At boot camp recruits were asked to choose three specialties, so my father chose quartermaster because he figured he’d have a chance to wheel and deal, gunnery because he figured if the other guy was trying to kill him he ought to at least get a chance to fire back, and electrician because that way he’d at least learn a civilian skill. So of course the navy made him a signalman and off the signalman school in San Diego he went.

As that school was finishing up, he had to choose what branch to go into. The first people to come in were trying to recruit for landing craft. He watched movies of the boats driving to shore with the coxwain behind a metal enclosure looking out a slit and the signalman unprotected next to him and then the signalman standing on the beach communicating with the ships offshore while everyone else found as much cover as they could. He didn’t think that was for him. The submarine people came in without any films, just that you got 1.8 base pay and 2 weeks leave for signing up. That sounded good to him, so he volunteered for submarines. He was ticked when he discovered that the 2 weeks leave would be taken off the back end of his enlistment, not immediate.

He was assigned to the S-45 which finished out the war training surface ships in ASW in the Admiralty Islands. Instead of depth charges, the ships would use hand grenades, and about the only excitement he had on the sub was when a grenade when off on the main induction hatch and seawater poured in. He told me just this year that on the way out or back they stopped off at Guadalcanal and while there a classmate working ashore asked him to go on a patrol. My father asked if they ever ran into any Japanese and was reassured when the answer was no, so he went. He was issued a rifle and they split into four columns and set off into the jungle. After an hour or so of trudging along, somebody opened fire on them without causing any casualties. After hunkering down and checking on the other columns, the leader had them all return to base.

I was surprised by the letters I’ve read so far – no real mention of the war beyond general terms, one mention to burn a letter because of the information in it. Mostly he followed the same interests then he had when I was around – classical music, model railroading, gardening, smoking. He wrote in late 1944 urging his younger brother not to enlist but stay in college since the war would be over before he would be in it.

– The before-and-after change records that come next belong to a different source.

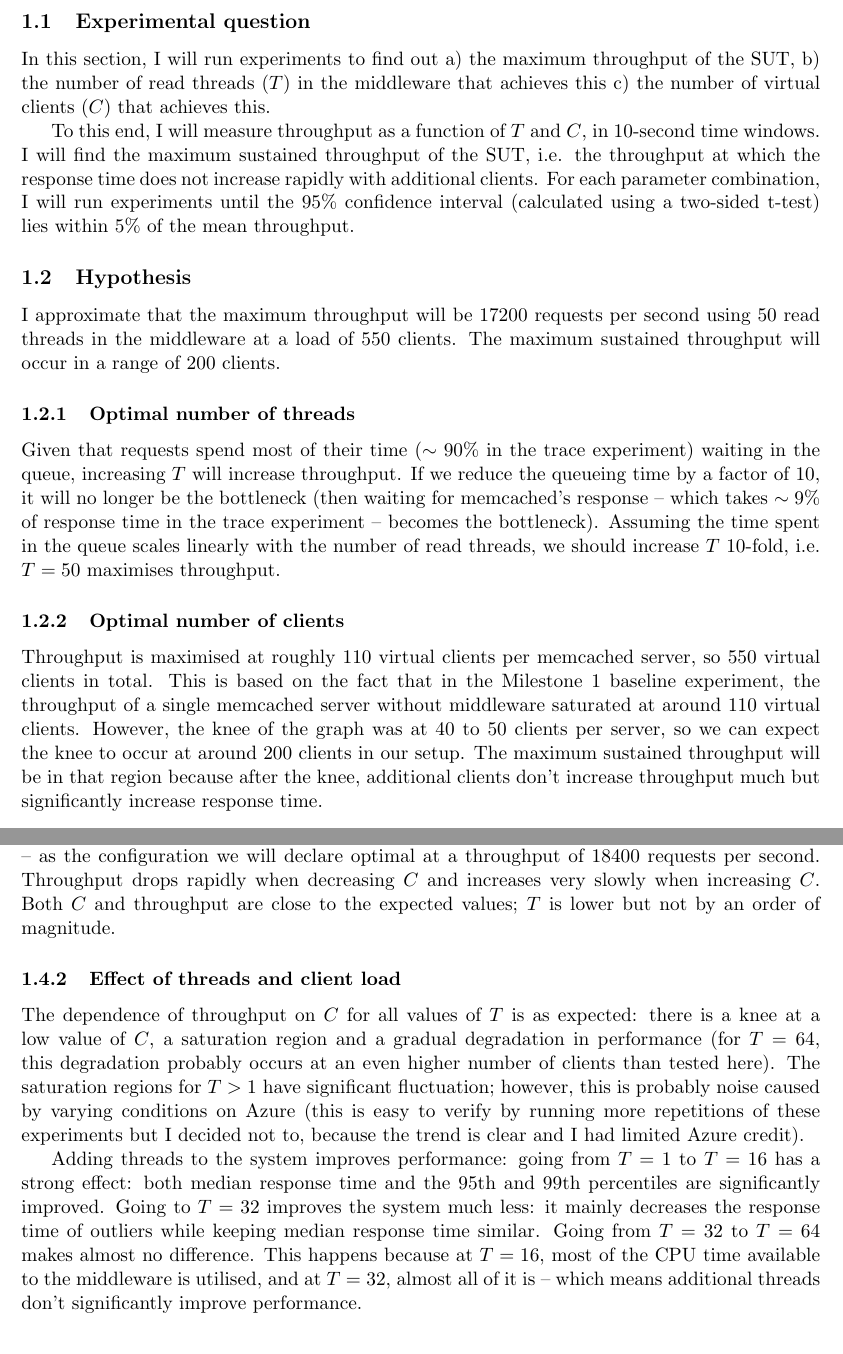
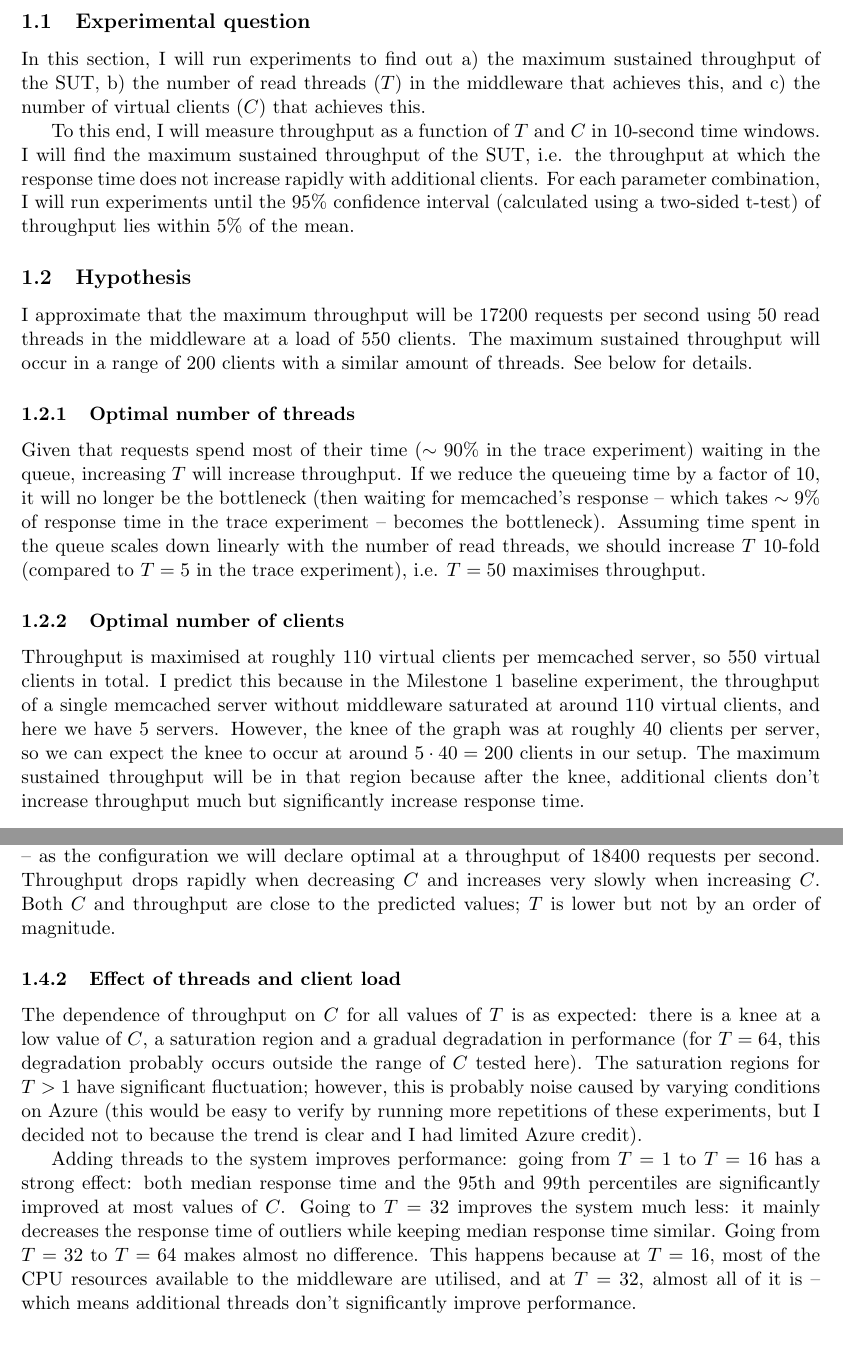
Before and after one commit to ligua/eth-asl, a LaTeX document (report/milestone2.tex): two parts of pages 4 and 6 of 20, joined at a grey line, cut so that both start at the same text. Compiled offline with pdfLaTeX.

Commit message:
#166 intro and exp1 done

```diff
--- a/report/milestone2.tex
+++ b/report/milestone2.tex
@@ -86,19 +86,19 @@ In all experiments, the following holds about the experimental setup:
 
 \subsection{Experimental question}
 
-In this section, I will run experiments to find out a) the maximum throughput of the SUT, b) the number of read threads ($T$) in the middleware that achieves this c) the number of virtual clients ($C$) that achieves this.
+In this section, I will run experiments to find out a) the maximum sustained throughput of the SUT, b) the number of read threads ($T$) in the middleware that achieves this, and c) the number of virtual clients ($C$) that achieves this.
 
-To this end, I will measure throughput as a function of $T$ and $C$, in 10-second time windows. I will find the maximum sustained throughput of the SUT, i.e. the throughput at which the response time does not increase rapidly with additional clients. For each parameter combination, I will run experiments until the 95\% confidence interval (calculated using a two-sided t-test) lies within 5\% of the mean throughput.
+To this end, I will measure throughput as a function of $T$ and $C$ in 10-second time windows. I will find the maximum sustained throughput of the SUT, i.e. the throughput at which the response time does not increase rapidly with additional clients. For each parameter combination, I will run experiments until the 95\% confidence interval (calculated using a two-sided t-test) of throughput lies within 5\% of the mean.
 
 \subsection{Hypothesis}
 
-I approximate that the maximum throughput will be 17200 requests per second using 50 read threads in the middleware at a load of 550 clients. The maximum sustained throughput will occur in a range of 200 clients.
+I approximate that the maximum throughput will be 17200 requests per second using 50 read threads in the middleware at a load of 550 clients. The maximum sustained throughput will occur in a range of 200 clients with a similar amount of threads. See below for details.
 
 \subsubsection{Optimal number of threads}
-Given that requests spend most of their time ($\sim90\%$ in the trace experiment) waiting in the queue, increasing $T$ will increase throughput. If we reduce the queueing time by a factor of 10, it will no longer be the bottleneck (then waiting for memcached's response -- which takes $\sim9\%$ of response time in the trace experiment -- becomes the bottleneck). Assuming the time spent in the queue scales linearly with the number of read threads, we should increase $T$ 10-fold, i.e. $T=50$ maximises throughput.
+Given that requests spend most of their time ($\sim90\%$ in the trace experiment) waiting in the queue, increasing $T$ will increase throughput. If we reduce the queueing time by a factor of 10, it will no longer be the bottleneck (then waiting for memcached's response -- which takes $\sim9\%$ of response time in the trace experiment -- becomes the bottleneck). Assuming time spent in the queue scales down linearly with the number of read threads, we should increase $T$ 10-fold (compared to $T=5$ in the trace experiment), i.e. $T=50$ maximises throughput.
 
 \subsubsection{Optimal number of clients}
-Throughput is maximised at roughly 110 virtual clients per memcached server, so 550 virtual clients in total. This is based on the fact that in the Milestone 1 baseline experiment, the throughput of a single memcached server without middleware saturated at around 110 virtual clients. However, the knee of the graph was at 40 to 50 clients per server, so we can expect the knee to occur at around 200 clients in our setup. The maximum sustained throughput will be in that region because after the knee, additional clients don't increase throughput much but significantly increase response time.
+Throughput is maximised at roughly 110 virtual clients per memcached server, so 550 virtual clients in total. I predict this because in the Milestone 1 baseline experiment, the throughput of a single memcached server without middleware saturated at around 110 virtual clients, and here we have 5 servers. However, the knee of the graph was at roughly 40 clients per server, so we can expect the knee to occur at around $5 \cdot 40 = 200$ clients in our setup. The maximum sustained throughput will be in that region because after the knee, additional clients don't increase throughput much but significantly increase response time.
 
 \subsubsection{Throughput}
 
@@ -161,13 +161,13 @@ Figure~\ref{fig:exp1:res:throughput} shows that the highest throughput was achie
 
 Figure~\ref{fig:exp1:res:responsetime} shows the percentiles of the response time distribution for each parameter set. It is apparent that for all values of $T > 1$, both the median response time (green line) and 95\% quantile (blue line) increase significantly after 216 clients. For this reason, we will exclude all values of $T > 216$ from consideration as unsustainable.
 
-Of the remaining setups, the highest throughput is achieved both by 180 and 216 clients at $T=32$. Thus we pick the one with the lower number of clients -- \textbf{180 clients and 32 threads} -- as the configuration we will declare optimal at a throughput of 18400 requests per second. Throughput drops rapidly when decreasing $C$ and increases very slowly when increasing $C$. Both $C$ and throughput are close to the expected values; $T$ is lower but not by an order of magnitude.
+Of the remaining setups, the highest throughput is achieved both by 180 and 216 clients at $T=32$. Thus we pick the one with the lower number of clients -- \textbf{180 clients and 32 threads} -- as the configuration we will declare optimal at a throughput of 18400 requests per second. Throughput drops rapidly when decreasing $C$ and increases very slowly when increasing $C$. Both $C$ and throughput are close to the predicted values; $T$ is lower but not by an order of magnitude.
 
 \subsubsection{Effect of threads and client load}
 
-The dependence of throughput on $C$ for all values of $T$ is as expected: there is a knee at a low value of $C$, a saturation region and a gradual degradation in performance (for $T=64$, this degradation probably occurs at an even higher number of clients than tested here). The saturation regions for $T>1$ have significant fluctuation; however, this is probably noise caused by varying conditions on Azure (this is easy to verify by running more repetitions of these experiments but I decided not to, because the trend is clear and I had limited Azure credit).
+The dependence of throughput on $C$ for all values of $T$ is as expected: there is a knee at a low value of $C$, a saturation region and a gradual degradation in performance (for $T=64$, this degradation probably occurs outside the range of $C$ tested here). The saturation regions for $T>1$ have significant fluctuation; however, this is probably noise caused by varying conditions on Azure (this would be easy to verify by running more repetitions of these experiments, but I decided not to because the trend is clear and I had limited Azure credit).
 
-Adding threads to the system improves performance: going from $T=1$ to $T=16$ has a strong effect: both median response time and the 95th and 99th percentiles are significantly improved. Going to $T=32$ improves the system much less: it mainly decreases the response time of outliers while keeping median response time similar. Going from $T=32$ to $T=64$ makes almost no difference. This happens because at $T=16$, most of the CPU time available to the middleware is utilised, and at $T=32$, almost all of it is -- which means additional threads don't significantly improve performance.
+Adding threads to the system improves performance: going from $T=1$ to $T=16$ has a strong effect: both median response time and the 95th and 99th percentiles are significantly improved at most values of $C$. Going to $T=32$ improves the system much less: it mainly decreases the response time of outliers while keeping median response time similar. Going from $T=32$ to $T=64$ makes almost no difference. This happens because at $T=16$, most of the CPU resources available to the middleware are utilised, and at $T=32$, almost all of it is -- which means additional threads don't significantly improve performance.
 
 \subsubsection{Breakdown of response time}
 
```
Also changed, not shown: report/milestone2.pdf, report/milestone2.tex (20 more changed lines).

Then it was back to San Diego, and when the war ended, San Francisco. The S-45 was decommissioned and he moved on to a fleet boat until he was discharged. I always got the impression that he enjoyed, or at least didn’t mind the wartime Navy, but he made it clear he hated the peacetime Navy. There were way to many pointless regulations, like having to be in dress whites to draw from stores on the tender. No doubt there was a certain amount of feeling that now that the war was over he wanted to get on with his life, and being in the Navy wasn’t part of it.

My father did what his generation did – they went off to war. Most had mundane jobs and saw little or no “action”. Some never came back. But by and large they did what was asked of them, whether it was a little or a lot. And when they got home, they didn’t talk about it, except amongst themselves.

So to all of you who served, no matter how much was asked of you, thanks. And most especially to you, Pop.